Going One Way

By | Read, Write, Love

By Kathryn Fry

Among the fortunes of the Lane Cove River,
its shaded shrubs, its wet–weather falls,
a place for breathing long and deep
and flannel flowers, holding what winter light
they can and bringing you

to my thoughts. And in the Berowra Valley,
lobelias rise from fire-grit, blue in their hair-fine
greenery. This country is a sandstone song
that’s flowing now with boronias spreading pink
under angophoras and gums.

It shows me a fern I’ve never seen before
how the creek widens here (its ancient sands,
its stone-crush of ochre at the edge), adds
rapids there, how cocooned it all is from
the sky. In my heart I show you.

Grasstrees crown the slopes with patience.
The track brings a treecreeper, a party
of wrens, a pair of yellow robins. They sing
the score these waters write from sky
to sea. All day I walk, my bones singing us.

It’s the music of you I walk with. In August
wedding bush is white brilliance and lace,
eriostemons could be bridesmaids though
their pink is everywhere. Red grevilleas
are fists-full of hope, as winter slips its grip.

At noon, descending to Galston Gorge in mid-air
I want us, you and I, in mid-life’s heat and peace.
Isopogons near a sun orchid, mat rush
by the track. As if I see more, knowing you.
Pea plants in bud, the cluster of christmas bush

to bloom twice (white petals, sepals in red).
Later near Crosslands with the tide ebbing,
the light slanted thin and the day effortless
it seems as the birds, those two flying over,
only where they know.

For My Father

By | Read, Write, Love

By Patricia Green

You sat there tethered to the wheelchair by a belt to hold you upright, incapable of standing; your left arm a leg of beef, useless, heavy; half your body gone; unable to comprehend; able only to cry as our eyes met. We could not show our devastation. The bodies you gave us obeyed our brains. We stepped on feet that danced. Our skins were plump with youth and wrinkle free.
    We did not lose you to death—not then. We lost you to that terrible struggle for rehabilitation, therapy to exploit what remains of the brain after the implosion—making good the detritus. I watched you seeking absolution despite our love—making tea for mum using only your right hand, insisting on independence to prove yourself a worthy partner and father, trying to shuck off the barnacles of life’s failures.
    All our lives you had been the anchor, despite so many setbacks. A young man of twenty-six returned from the war full of confidence in the future. Then, another fight; so many mouths to feed, so many children to educate, the world a whirling uncontrollable cycle of failure and new beginnings, always cheerful, always covering up the hurt. We were like parasites leaching all your energy, your hopes, your dreams as you enveloped us with your unconditional love.
    Now, you despised yourself. “Weak as a baby” you spat out, in frustration. We could not show how overwhelmed we were. We were bereft. The initial loss was your stroke robbing us of the person we knew. We hid our pain; its violence would have suffocated you.

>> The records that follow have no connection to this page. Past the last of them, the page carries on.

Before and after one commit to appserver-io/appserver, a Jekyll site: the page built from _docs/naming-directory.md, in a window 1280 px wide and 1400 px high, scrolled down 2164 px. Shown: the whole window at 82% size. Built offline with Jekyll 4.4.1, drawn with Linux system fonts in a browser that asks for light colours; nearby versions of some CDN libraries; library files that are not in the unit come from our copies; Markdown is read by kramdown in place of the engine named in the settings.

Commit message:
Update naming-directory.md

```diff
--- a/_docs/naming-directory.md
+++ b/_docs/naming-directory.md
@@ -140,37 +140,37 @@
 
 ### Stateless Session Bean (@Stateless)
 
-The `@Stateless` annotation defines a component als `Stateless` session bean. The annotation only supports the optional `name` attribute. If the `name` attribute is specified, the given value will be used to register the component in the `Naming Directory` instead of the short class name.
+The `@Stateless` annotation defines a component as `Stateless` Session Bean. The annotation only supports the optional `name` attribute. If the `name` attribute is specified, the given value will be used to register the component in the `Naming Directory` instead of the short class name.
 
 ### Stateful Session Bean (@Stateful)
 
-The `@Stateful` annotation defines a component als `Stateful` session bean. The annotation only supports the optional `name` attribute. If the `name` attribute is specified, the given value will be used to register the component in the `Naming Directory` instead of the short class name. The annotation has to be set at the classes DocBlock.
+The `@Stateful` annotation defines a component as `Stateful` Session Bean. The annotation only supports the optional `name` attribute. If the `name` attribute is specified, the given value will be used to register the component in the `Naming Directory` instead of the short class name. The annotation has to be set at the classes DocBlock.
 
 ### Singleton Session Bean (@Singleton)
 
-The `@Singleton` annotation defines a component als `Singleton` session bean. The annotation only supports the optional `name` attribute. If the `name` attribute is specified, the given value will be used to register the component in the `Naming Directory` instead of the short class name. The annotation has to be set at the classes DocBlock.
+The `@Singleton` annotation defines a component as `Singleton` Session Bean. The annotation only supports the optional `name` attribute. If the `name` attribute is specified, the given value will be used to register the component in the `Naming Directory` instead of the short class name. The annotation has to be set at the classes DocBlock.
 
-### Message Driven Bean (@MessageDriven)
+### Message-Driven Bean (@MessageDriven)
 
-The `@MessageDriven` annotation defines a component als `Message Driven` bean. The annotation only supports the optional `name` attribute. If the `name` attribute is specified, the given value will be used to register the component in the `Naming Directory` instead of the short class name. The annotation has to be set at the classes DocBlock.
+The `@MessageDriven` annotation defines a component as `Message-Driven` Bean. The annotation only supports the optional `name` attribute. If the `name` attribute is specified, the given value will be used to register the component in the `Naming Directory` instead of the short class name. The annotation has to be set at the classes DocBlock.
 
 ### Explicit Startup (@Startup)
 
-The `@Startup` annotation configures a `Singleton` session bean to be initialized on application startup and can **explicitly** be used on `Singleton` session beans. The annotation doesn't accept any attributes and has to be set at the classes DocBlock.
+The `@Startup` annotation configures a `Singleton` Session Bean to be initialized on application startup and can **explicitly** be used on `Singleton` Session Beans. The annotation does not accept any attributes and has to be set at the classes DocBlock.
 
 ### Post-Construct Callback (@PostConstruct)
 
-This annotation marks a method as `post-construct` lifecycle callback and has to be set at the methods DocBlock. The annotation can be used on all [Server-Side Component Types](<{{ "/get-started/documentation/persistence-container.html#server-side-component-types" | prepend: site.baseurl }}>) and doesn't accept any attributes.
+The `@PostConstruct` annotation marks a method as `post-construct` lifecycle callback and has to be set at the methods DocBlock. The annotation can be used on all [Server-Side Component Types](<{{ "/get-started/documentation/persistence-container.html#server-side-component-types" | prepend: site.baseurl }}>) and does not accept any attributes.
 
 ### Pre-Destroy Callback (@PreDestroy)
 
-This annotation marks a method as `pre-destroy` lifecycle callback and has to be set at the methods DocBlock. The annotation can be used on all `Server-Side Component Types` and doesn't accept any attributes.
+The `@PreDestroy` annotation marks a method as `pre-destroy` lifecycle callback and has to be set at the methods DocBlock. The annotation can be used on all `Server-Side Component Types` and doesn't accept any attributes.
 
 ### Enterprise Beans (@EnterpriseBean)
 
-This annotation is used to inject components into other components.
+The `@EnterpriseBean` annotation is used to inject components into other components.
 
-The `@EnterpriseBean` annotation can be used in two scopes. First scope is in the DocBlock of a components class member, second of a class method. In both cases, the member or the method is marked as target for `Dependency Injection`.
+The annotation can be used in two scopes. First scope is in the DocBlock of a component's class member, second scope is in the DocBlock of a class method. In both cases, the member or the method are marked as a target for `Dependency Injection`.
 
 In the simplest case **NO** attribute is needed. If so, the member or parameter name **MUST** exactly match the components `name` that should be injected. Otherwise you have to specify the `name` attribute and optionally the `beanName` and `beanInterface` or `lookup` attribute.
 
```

In years following, I avoided flaunting my wealth – my total control over my body, my strength, my energy, my mind. I tasted shame for my good fortune. Now, as I age, I dread the annihilation that arrives with the loss of independence. I dread living in a body, refusing jumps that once were easy. Now I tread the steps you left behind. I believe I understand.
    It was cruel to ask you to step up to the plate as you had done so many times before and become whole, become your old self. We hid our sorrow behind the smokescreen of jokes and bustling activity.
    Your death ten years later was as powerful a blow despite our awareness of your deterioration. The pain was as acute – a piercing, piercing loss. We found the words for grief foreign, heavy in our mouths. We had never practised them with each other; had never explored our feelings with each other. We were always too busy pretending nothing had changed.
    Now, not one of us could name the sorrow, name the loss. So used to banal jokes, we smothered our grief in platitudes—“He’s at peace now”; “It’s been a long journey.”—and yarns about a vital, laughing father, forever young in our memory. Grief and love trapped inside each one rendered us mute.

Last Poem

By | Read, Write, Love

by Magdalena Ball

Every moment is risky.

There’s no mistaking the signs
fingers crawling about
in bed, a sigh, another sigh
the ennui of loss
tossing me left and right.

It’s easy to dismiss all this as
my neurosis
and you’d be right
as you’re always right
but you know
though neither of us has words
to say it, my vulnerabilities
as intimately as the inside
of your own wrists
and cherish them.

You can wave a finger
and I might cry in the bathroom
but at the end of the day
when I choke out the last poem
we’re fighting the same fight.

Writing as I breathe
until I can’t

itching and fighting
grief has always been
the flipside of love
the deep current in the ocean
water flowing always
even as we age, we crumble
our bodies already dust.

Those long nights
between wailing and motion
these long days
of peace and pain
a memory only, an imprint
and permanent.